_Task statement_
In the data below, count how many lines contain "mxPoint" and give that number by itself.

_Task input_

Segment Open

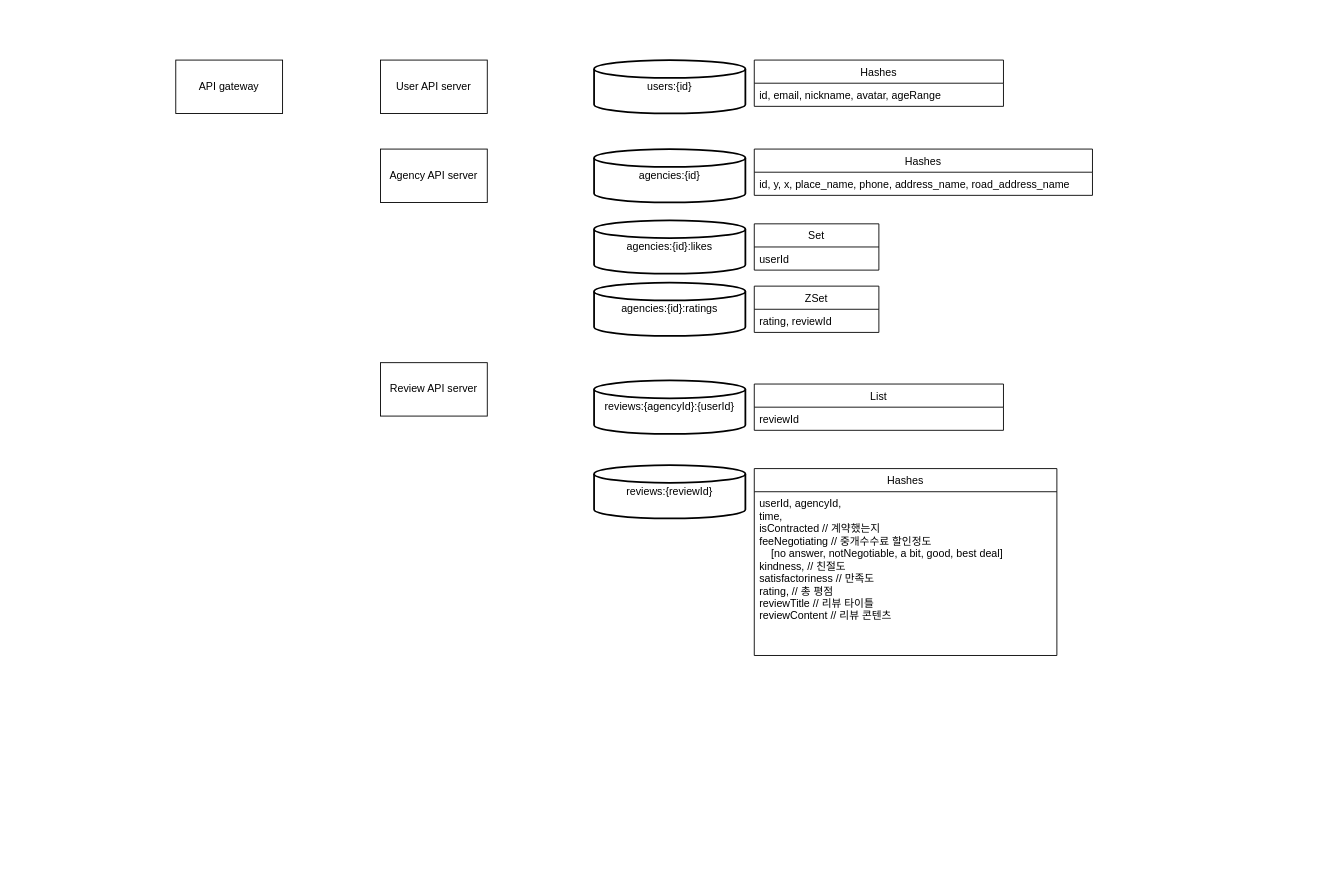
matgip/various keeps this draw.io diagram as DDD.drawio. Above is the earlier version. Source tidied: cells renumbered, new cells numbered last; positions are measured from the earlier drawing's top-left corner, leaving out a move shared by most shapes. Both pictures are drawn from the tidied source at 89%, with x=0, y=0 at pixel (175, 60).
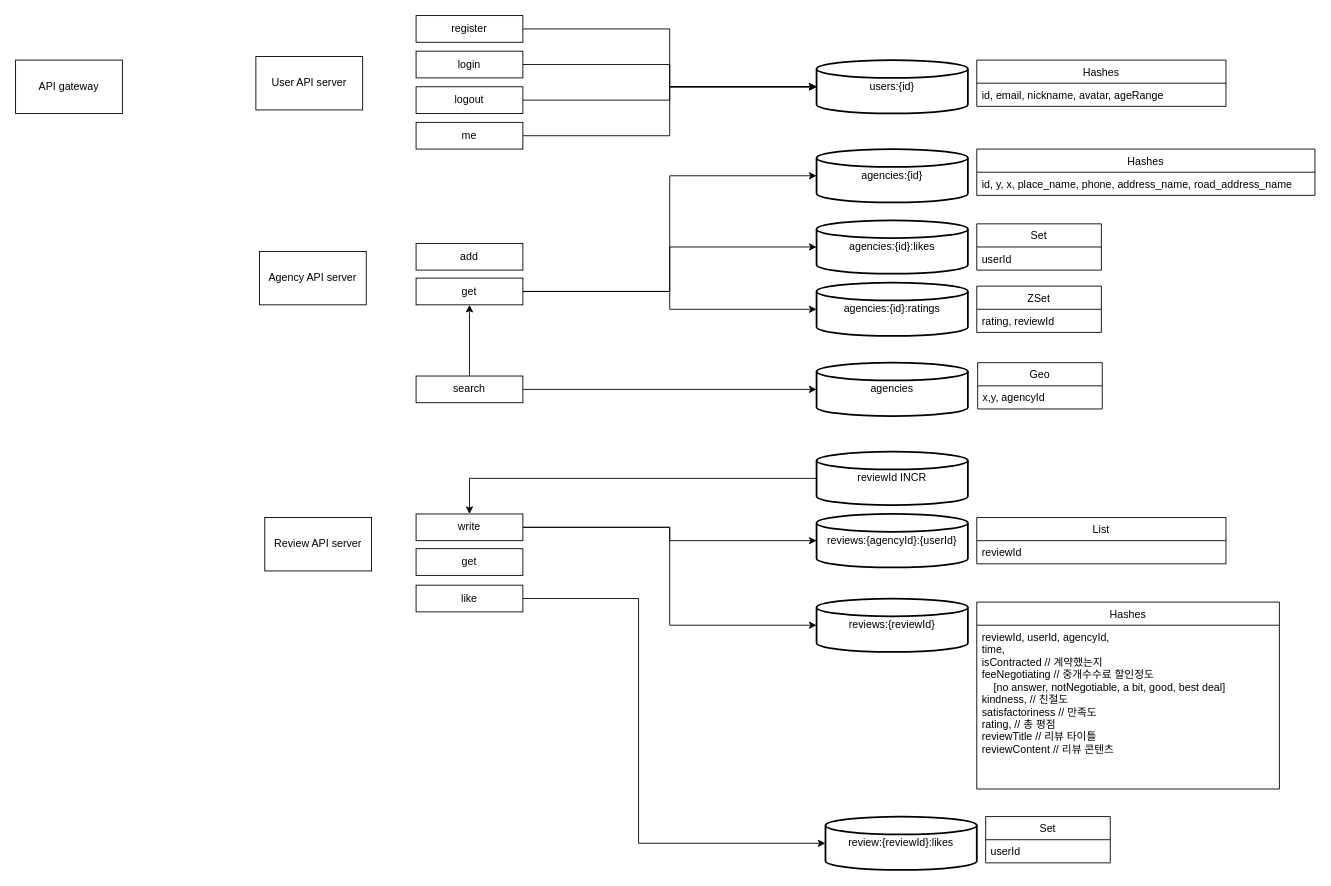
Above is the later version.

Diff of the diagram source:
```diff
@@
     <mxCell id="2" value="API gateway" style="rounded=0;whiteSpace=wrap;html=1;" parent="1" vertex="1">
-      <mxGeometry width="120" height="60" as="geometry" />
+      <mxGeometry x="-180" width="120" height="60" as="geometry" />
     </mxCell>
     <mxCell id="3" value="User API server" style="rounded=0;whiteSpace=wrap;html=1;" parent="1" vertex="1">
-      <mxGeometry x="230" width="120" height="60" as="geometry" />
+      <mxGeometry x="90" y="-4" width="120" height="60" as="geometry" />
     </mxCell>
     <mxCell id="4" value="users:{id}" style="strokeWidth=2;html=1;shape=mxgraph.flowchart.database;whiteSpace=wrap;" parent="1" vertex="1">
-      <mxGeometry x="470" width="170" height="60" as="geometry" />
+      <mxGeometry x="720" width="170" height="60" as="geometry" />
     </mxCell>
     <mxCell id="5" value="Agency API server" style="rounded=0;whiteSpace=wrap;html=1;" parent="1" vertex="1">
-      <mxGeometry x="230" y="100" width="120" height="60" as="geometry" />
+      <mxGeometry x="94" y="215" width="120" height="60" as="geometry" />
     </mxCell>
     <mxCell id="6" value="agencies:{id}" style="strokeWidth=2;html=1;shape=mxgraph.flowchart.database;whiteSpace=wrap;" parent="1" vertex="1">
-      <mxGeometry x="470" y="100" width="170" height="60" as="geometry" />
+      <mxGeometry x="720" y="100" width="170" height="60" as="geometry" />
     </mxCell>
     <mxCell id="7" value="Hashes" style="swimlane;fontStyle=0;horizontal=1;startSize=26;fillColor=none;" parent="1" vertex="1">
-      <mxGeometry x="650" width="280" height="52" as="geometry" />
+      <mxGeometry x="900" width="280" height="52" as="geometry" />
     </mxCell>
@@
     <mxCell id="9" value="Hashes" style="swimlane;fontStyle=0;horizontal=1;startSize=26;fillColor=none;" parent="1" vertex="1">
-      <mxGeometry x="650" y="100" width="380" height="52" as="geometry" />
+      <mxGeometry x="900" y="100" width="380" height="52" as="geometry" />
     </mxCell>
@@
     <mxCell id="11" value="Review API server" style="rounded=0;whiteSpace=wrap;html=1;" parent="1" vertex="1">
-      <mxGeometry x="230" y="340" width="120" height="60" as="geometry" />
+      <mxGeometry x="100" y="514" width="120" height="60" as="geometry" />
     </mxCell>
     <mxCell id="12" value="agencies:{id}:likes" style="strokeWidth=2;html=1;shape=mxgraph.flowchart.database;whiteSpace=wrap;" parent="1" vertex="1">
-      <mxGeometry x="470" y="180" width="170" height="60" as="geometry" />
+      <mxGeometry x="720" y="180" width="170" height="60" as="geometry" />
     </mxCell>
     <mxCell id="13" value="Set" style="swimlane;fontStyle=0;horizontal=1;startSize=26;fillColor=none;" parent="1" vertex="1">
-      <mxGeometry x="650" y="184" width="140" height="52" as="geometry" />
+      <mxGeometry x="900" y="184" width="140" height="52" as="geometry" />
     </mxCell>
@@
     <mxCell id="15" value="agencies:{id}:ratings" style="strokeWidth=2;html=1;shape=mxgraph.flowchart.database;whiteSpace=wrap;" parent="1" vertex="1">
-      <mxGeometry x="470" y="250" width="170" height="60" as="geometry" />
+      <mxGeometry x="720" y="250" width="170" height="60" as="geometry" />
     </mxCell>
     <mxCell id="16" value="ZSet" style="swimlane;fontStyle=0;horizontal=1;startSize=26;fillColor=none;" parent="1" vertex="1">
-      <mxGeometry x="650" y="254" width="140" height="52" as="geometry" />
+      <mxGeometry x="900" y="254" width="140" height="52" as="geometry" />
     </mxCell>
@@
     <mxCell id="18" value="reviews:{agencyId}:{userId}" style="strokeWidth=2;html=1;shape=mxgraph.flowchart.database;whiteSpace=wrap;" parent="1" vertex="1">
-      <mxGeometry x="470" y="360" width="170" height="60" as="geometry" />
+      <mxGeometry x="720" y="510" width="170" height="60" as="geometry" />
     </mxCell>
     <mxCell id="19" value="List" style="swimlane;fontStyle=0;horizontal=1;startSize=26;fillColor=none;" parent="1" vertex="1">
-      <mxGeometry x="650" y="364" width="280" height="52" as="geometry" />
+      <mxGeometry x="900" y="514" width="280" height="52" as="geometry" />
     </mxCell>
@@
     <mxCell id="21" value="reviews:{reviewId}" style="strokeWidth=2;html=1;shape=mxgraph.flowchart.database;whiteSpace=wrap;" parent="1" vertex="1">
-      <mxGeometry x="470" y="455" width="170" height="60" as="geometry" />
+      <mxGeometry x="720" y="605" width="170" height="60" as="geometry" />
     </mxCell>
     <mxCell id="22" value="Hashes" style="swimlane;fontStyle=0;horizontal=1;startSize=26;fillColor=none;" parent="1" vertex="1">
-      <mxGeometry x="650" y="459" width="340" height="210" as="geometry" />
+      <mxGeometry x="900" y="609" width="340" height="210" as="geometry" />
     </mxCell>
-    <mxCell id="23" value="userId, agencyId,&#10;time,&#10;isContracted // 계약했는지&#10;feeNegotiating // 중개수수료 할인정도&#10;    [no answer, notNegotiable, a bit, good, best deal]&#10;kindness, // 친절도&#10;satisfactoriness // 만족도&#10;rating, // 총 평점&#10;reviewTitle // 리뷰 타이틀&#10;reviewContent // 리뷰 콘텐츠&#10;" style="text;strokeColor=none;fillColor=none;align=left;verticalAlign=top;spacingLeft=4;spacingRight=4;overflow=hidden;" parent="22" vertex="1">
+    <mxCell id="23" value="reviewId, userId, agencyId,&#10;time,&#10;isContracted // 계약했는지&#10;feeNegotiating // 중개수수료 할인정도&#10;    [no answer, notNegotiable, a bit, good, best deal]&#10;kindness, // 친절도&#10;satisfactoriness // 만족도&#10;rating, // 총 평점&#10;reviewTitle // 리뷰 타이틀&#10;reviewContent // 리뷰 콘텐츠&#10;" style="text;strokeColor=none;fillColor=none;align=left;verticalAlign=top;spacingLeft=4;spacingRight=4;overflow=hidden;" parent="22" vertex="1">
       <mxGeometry y="26" width="340" height="184" as="geometry" />
     </mxCell>
+    <mxCell id="24" style="edgeStyle=orthogonalEdgeStyle;rounded=0;jettySize=auto;html=1;entryX=0;entryY=0.5;entryDx=0;entryDy=0;entryPerimeter=0;" parent="1" edge="1" source="25" target="4">
+      <mxGeometry relative="1" as="geometry" />
+    </mxCell>
+    <mxCell id="25" value="register" style="rounded=0;whiteSpace=wrap;html=1;" parent="1" vertex="1">
+      <mxGeometry x="270" y="-50" width="120" height="30" as="geometry" />
+    </mxCell>
+    <mxCell id="26" style="edgeStyle=orthogonalEdgeStyle;rounded=0;jettySize=auto;html=1;entryX=0;entryY=0.5;entryDx=0;entryDy=0;entryPerimeter=0;" parent="1" edge="1" source="27" target="4">
+      <mxGeometry relative="1" as="geometry" />
+    </mxCell>
+    <mxCell id="27" value="login" style="rounded=0;whiteSpace=wrap;html=1;" parent="1" vertex="1">
+      <mxGeometry x="270" y="-10" width="120" height="30" as="geometry" />
+    </mxCell>
+    <mxCell id="28" style="edgeStyle=orthogonalEdgeStyle;rounded=0;jettySize=auto;html=1;entryX=0;entryY=0.5;entryDx=0;entryDy=0;entryPerimeter=0;" parent="1" edge="1" source="29" target="4">
+      <mxGeometry relative="1" as="geometry" />
+    </mxCell>
+    <mxCell id="29" value="logout" style="rounded=0;whiteSpace=wrap;html=1;" parent="1" vertex="1">
+      <mxGeometry x="270" y="30" width="120" height="30" as="geometry" />
+    </mxCell>
+    <mxCell id="30" style="edgeStyle=orthogonalEdgeStyle;rounded=0;jettySize=auto;html=1;entryX=0;entryY=0.5;entryDx=0;entryDy=0;entryPerimeter=0;" parent="1" edge="1" source="31" target="4">
+      <mxGeometry relative="1" as="geometry" />
+    </mxCell>
+    <mxCell id="31" value="me" style="rounded=0;whiteSpace=wrap;html=1;" parent="1" vertex="1">
+      <mxGeometry x="270" y="70" width="120" height="30" as="geometry" />
+    </mxCell>
+    <mxCell id="32" style="edgeStyle=orthogonalEdgeStyle;rounded=0;jettySize=auto;html=1;entryX=0;entryY=0.5;entryDx=0;entryDy=0;entryPerimeter=0;" parent="1" edge="1" source="34" target="44">
+      <mxGeometry relative="1" as="geometry" />
+    </mxCell>
+    <mxCell id="33" style="edgeStyle=orthogonalEdgeStyle;rounded=0;jettySize=auto;html=1;entryX=0.5;entryY=1;entryDx=0;entryDy=0;" parent="1" edge="1" source="34" target="39">
+      <mxGeometry relative="1" as="geometry" />
+    </mxCell>
+    <mxCell id="34" value="search" style="rounded=0;whiteSpace=wrap;html=1;" parent="1" vertex="1">
+      <mxGeometry x="270" y="355" width="120" height="30" as="geometry" />
+    </mxCell>
+    <mxCell id="35" value="add" style="rounded=0;whiteSpace=wrap;html=1;" parent="1" vertex="1">
+      <mxGeometry x="270" y="206" width="120" height="30" as="geometry" />
+    </mxCell>
+    <mxCell id="36" style="edgeStyle=orthogonalEdgeStyle;rounded=0;jettySize=auto;html=1;entryX=0;entryY=0.5;entryDx=0;entryDy=0;entryPerimeter=0;" parent="1" edge="1" source="39" target="6">
+      <mxGeometry relative="1" as="geometry" />
+    </mxCell>
+    <mxCell id="37" style="edgeStyle=orthogonalEdgeStyle;rounded=0;jettySize=auto;html=1;entryX=0;entryY=0.5;entryDx=0;entryDy=0;entryPerimeter=0;" parent="1" edge="1" source="39" target="12">
+      <mxGeometry relative="1" as="geometry" />
+    </mxCell>
+    <mxCell id="38" style="edgeStyle=orthogonalEdgeStyle;rounded=0;jettySize=auto;html=1;entryX=0;entryY=0.5;entryDx=0;entryDy=0;entryPerimeter=0;" parent="1" edge="1" source="39" target="15">
+      <mxGeometry relative="1" as="geometry" />
+    </mxCell>
+    <mxCell id="39" value="get" style="rounded=0;whiteSpace=wrap;html=1;" parent="1" vertex="1">
+      <mxGeometry x="270" y="245" width="120" height="30" as="geometry" />
+    </mxCell>
+    <mxCell id="40" style="edgeStyle=orthogonalEdgeStyle;rounded=0;jettySize=auto;html=1;entryX=0;entryY=0.5;entryDx=0;entryDy=0;entryPerimeter=0;" parent="1" edge="1" source="42" target="21">
+      <mxGeometry relative="1" as="geometry" />
+    </mxCell>
+    <mxCell id="41" style="edgeStyle=orthogonalEdgeStyle;rounded=0;jettySize=auto;html=1;entryX=0;entryY=0.5;entryDx=0;entryDy=0;entryPerimeter=0;" parent="1" edge="1" source="42" target="18">
+      <mxGeometry relative="1" as="geometry" />
+    </mxCell>
+    <mxCell id="42" value="write" style="rounded=0;whiteSpace=wrap;html=1;" parent="1" vertex="1">
+      <mxGeometry x="270" y="510" width="120" height="30" as="geometry" />
+    </mxCell>
+    <mxCell id="43" value="get" style="rounded=0;whiteSpace=wrap;html=1;" parent="1" vertex="1">
+      <mxGeometry x="270" y="549" width="120" height="30" as="geometry" />
+    </mxCell>
+    <mxCell id="44" value="agencies" style="strokeWidth=2;html=1;shape=mxgraph.flowchart.database;whiteSpace=wrap;" parent="1" vertex="1">
+      <mxGeometry x="720" y="340" width="170" height="60" as="geometry" />
+    </mxCell>
+    <mxCell id="45" value="Geo" style="swimlane;fontStyle=0;horizontal=1;startSize=26;fillColor=none;" parent="1" vertex="1">
+      <mxGeometry x="901" y="340" width="140" height="52" as="geometry" />
+    </mxCell>
+    <mxCell id="46" value="x,y, agencyId" style="text;strokeColor=none;fillColor=none;align=left;verticalAlign=top;spacingLeft=4;spacingRight=4;overflow=hidden;" parent="45" vertex="1">
+      <mxGeometry y="26" width="140" height="26" as="geometry" />
+    </mxCell>
+    <mxCell id="47" style="edgeStyle=orthogonalEdgeStyle;rounded=0;jettySize=auto;html=1;entryX=0.5;entryY=0;entryDx=0;entryDy=0;" parent="1" edge="1" source="48" target="42">
+      <mxGeometry relative="1" as="geometry" />
+    </mxCell>
+    <mxCell id="48" value="reviewId INCR" style="strokeWidth=2;html=1;shape=mxgraph.flowchart.database;whiteSpace=wrap;" parent="1" vertex="1">
+      <mxGeometry x="720" y="440" width="170" height="60" as="geometry" />
+    </mxCell>
+    <mxCell id="49" value="review:{reviewId}:likes" style="strokeWidth=2;html=1;shape=mxgraph.flowchart.database;whiteSpace=wrap;" parent="1" vertex="1">
+      <mxGeometry x="730" y="850" width="170" height="60" as="geometry" />
+    </mxCell>
+    <mxCell id="50" value="Set" style="swimlane;fontStyle=0;horizontal=1;startSize=26;fillColor=none;" parent="1" vertex="1">
+      <mxGeometry x="910" y="850" width="140" height="52" as="geometry" />
+    </mxCell>
+    <mxCell id="51" value="userId" style="text;strokeColor=none;fillColor=none;align=left;verticalAlign=top;spacingLeft=4;spacingRight=4;overflow=hidden;" parent="50" vertex="1">
+      <mxGeometry y="26" width="140" height="26" as="geometry" />
+    </mxCell>
+    <mxCell id="52" style="edgeStyle=orthogonalEdgeStyle;rounded=0;jettySize=auto;html=1;entryX=0;entryY=0.5;entryDx=0;entryDy=0;entryPerimeter=0;" parent="1" edge="1" source="53" target="49">
+      <mxGeometry relative="1" as="geometry">
+        <Array as="points">
+          <mxPoint x="520" y="605" />
+          <mxPoint x="520" y="880" />
+        </Array>
+      </mxGeometry>
+    </mxCell>
+    <mxCell id="53" value="like" style="rounded=0;whiteSpace=wrap;html=1;" parent="1" vertex="1">
+      <mxGeometry x="270" y="590" width="120" height="30" as="geometry" />
+    </mxCell>
```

Segment Closed

_Solution to the problem_
2